The mass of communications reverberating throughout the social web on a daily basis creates significant currents of potential disruption. Idea generation, transparency and momentum are fueled by all the conversations throughout the social web.
The structure of business can be altered by communications. The creation of new markets can be formed by and from communications. Our words play a powerful role in setting the tone and outlook of our future. Communications is the fiber and strength of any economy.
Kevin Kelly writes: The new economy is about communication, deep and wide. All the transformations suggested in this book stem from the fundamental way we are revolutionizing communications. Communication is the foundation of society, of our culture, of our humanity, of our own individual identity, and of all economic systems. This is why networks are such a big deal. Communication is so close to culture and society itself that the effects of technologizing it are beyond the scale of a mere industrial-sector cycle. Communication, and its ally computers, is a special case in economic history. Not because it happens to be the fashionable leading business sector of our day, but because its cultural, technological, and conceptual impacts reverberate at the root of our lives.
So how can we make the claim that all businesses in the world will be reshaped by advances in chips and glass fibers and spectrum? What makes this particular technological advance so special? Why is the business hero of this moment so much more important than its recent predecessors?
Because communication—which in the end is what the digital technology and media are all about—is not just a sector of the economy. Communication is the economy.
Just How Important Is Your Communications?
Allen Stern writes in an article titled Buffett Explains Why Communication is So Important: Last week Fox Business ran a special named Buffett U which brought together a bunch of business school students from the top schools across the country to Warren Buffett’s headquarters in Omaha. I searched the Fox Business site for the video from the event but all I found was a couple of very short clips.
During the event one of the students asked what Buffett would change in business schools with regards to the education provided to the students. Buffett explained that he believed that communication skills (both verbal and written) aren’t taught to grad school students because he believes the institutions believe it’s, “beneath them”. He went on to say, “your ability to convey your ideas to others will be an enormous determinant to your success”.
I completely agree with Buffett regarding how important communication skills are. I required all of my staff over the past 15 years to spend time speaking in public – to clients, to our team, etc. Typically I would get pushback from developers who said that they were just sitting behind a desk coding and didn’t need to learn how to properly communicate.

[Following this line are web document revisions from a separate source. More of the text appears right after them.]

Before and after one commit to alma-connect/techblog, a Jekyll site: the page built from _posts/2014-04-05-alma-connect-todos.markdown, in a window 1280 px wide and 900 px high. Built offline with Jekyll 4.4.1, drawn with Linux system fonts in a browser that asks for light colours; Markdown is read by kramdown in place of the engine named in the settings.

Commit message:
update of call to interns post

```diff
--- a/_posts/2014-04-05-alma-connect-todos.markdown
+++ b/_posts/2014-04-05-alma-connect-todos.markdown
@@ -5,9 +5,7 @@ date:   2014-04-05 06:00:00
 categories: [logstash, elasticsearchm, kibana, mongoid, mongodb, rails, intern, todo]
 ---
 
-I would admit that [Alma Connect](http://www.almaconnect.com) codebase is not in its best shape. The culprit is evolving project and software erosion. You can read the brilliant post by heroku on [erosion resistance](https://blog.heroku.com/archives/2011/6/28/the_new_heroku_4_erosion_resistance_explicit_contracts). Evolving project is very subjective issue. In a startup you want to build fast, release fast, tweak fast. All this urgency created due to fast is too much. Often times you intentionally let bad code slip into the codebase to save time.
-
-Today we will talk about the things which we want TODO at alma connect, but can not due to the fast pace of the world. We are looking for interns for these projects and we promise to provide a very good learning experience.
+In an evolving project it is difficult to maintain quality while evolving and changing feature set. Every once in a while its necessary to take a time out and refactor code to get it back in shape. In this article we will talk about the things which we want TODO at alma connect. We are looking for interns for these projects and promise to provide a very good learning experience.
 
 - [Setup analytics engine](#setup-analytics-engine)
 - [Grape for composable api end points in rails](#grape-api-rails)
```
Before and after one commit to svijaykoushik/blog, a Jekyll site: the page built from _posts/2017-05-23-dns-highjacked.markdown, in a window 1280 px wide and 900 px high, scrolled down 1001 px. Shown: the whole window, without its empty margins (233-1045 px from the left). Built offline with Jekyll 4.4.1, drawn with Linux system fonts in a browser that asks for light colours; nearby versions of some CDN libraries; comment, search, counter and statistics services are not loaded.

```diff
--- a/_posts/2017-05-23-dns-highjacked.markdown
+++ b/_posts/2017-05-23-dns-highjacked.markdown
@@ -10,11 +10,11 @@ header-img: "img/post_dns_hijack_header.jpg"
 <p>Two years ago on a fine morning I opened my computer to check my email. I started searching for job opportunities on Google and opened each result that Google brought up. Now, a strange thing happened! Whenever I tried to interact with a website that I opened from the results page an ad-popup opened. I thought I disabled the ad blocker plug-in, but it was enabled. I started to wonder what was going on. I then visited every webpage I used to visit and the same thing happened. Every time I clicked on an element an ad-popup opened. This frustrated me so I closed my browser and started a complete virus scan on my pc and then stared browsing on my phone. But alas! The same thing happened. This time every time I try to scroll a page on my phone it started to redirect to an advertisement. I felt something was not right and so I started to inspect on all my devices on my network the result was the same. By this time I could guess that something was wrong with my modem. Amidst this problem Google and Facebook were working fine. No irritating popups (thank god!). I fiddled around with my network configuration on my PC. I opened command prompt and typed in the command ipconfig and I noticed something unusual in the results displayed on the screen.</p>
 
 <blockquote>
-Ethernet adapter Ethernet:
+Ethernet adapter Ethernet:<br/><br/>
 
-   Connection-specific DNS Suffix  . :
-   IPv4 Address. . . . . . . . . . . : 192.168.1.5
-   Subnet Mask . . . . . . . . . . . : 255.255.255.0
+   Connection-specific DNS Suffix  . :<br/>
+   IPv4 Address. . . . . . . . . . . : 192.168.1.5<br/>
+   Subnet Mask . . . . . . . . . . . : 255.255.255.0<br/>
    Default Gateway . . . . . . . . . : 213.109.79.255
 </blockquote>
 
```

That excuse never held water with me because while a developer may sit behind a desk today, what about tomorrow?
Look at how many people are losing their jobs on a daily basis lately. What if that developer loses his/her job tomorrow and needs to find a new job. How important are good communication skills when you are trying to beat out 10,000 other developers for a job? Or what about when you want to pitch your startup to investors? How important are communication skills (again, written and verbal) at that moment?
Buffett explained that he took a Dale Carnegie class when he was very young because he was very afraid to speak in front of people (he actually met his wife at the class). Another popular course for public speaking is Toastmasters. There are also plenty of courses at local colleges around public speaking in the evenings or on the weekend. The ability to communicate with an audience is something that will return benefits for the rest of your life.
For businesses to ignore the impact of the social web is akin to saying “don’t discuss anything with our customers, our employees and our market, just shut up.” On the other hand to enter the social web without a plan, an understanding and a specific aim is like jumping into a conversation that you weren’t asked to join and your input has no relevance and your viewed as a stranger or an irrelevant ad. Get it?
What say you?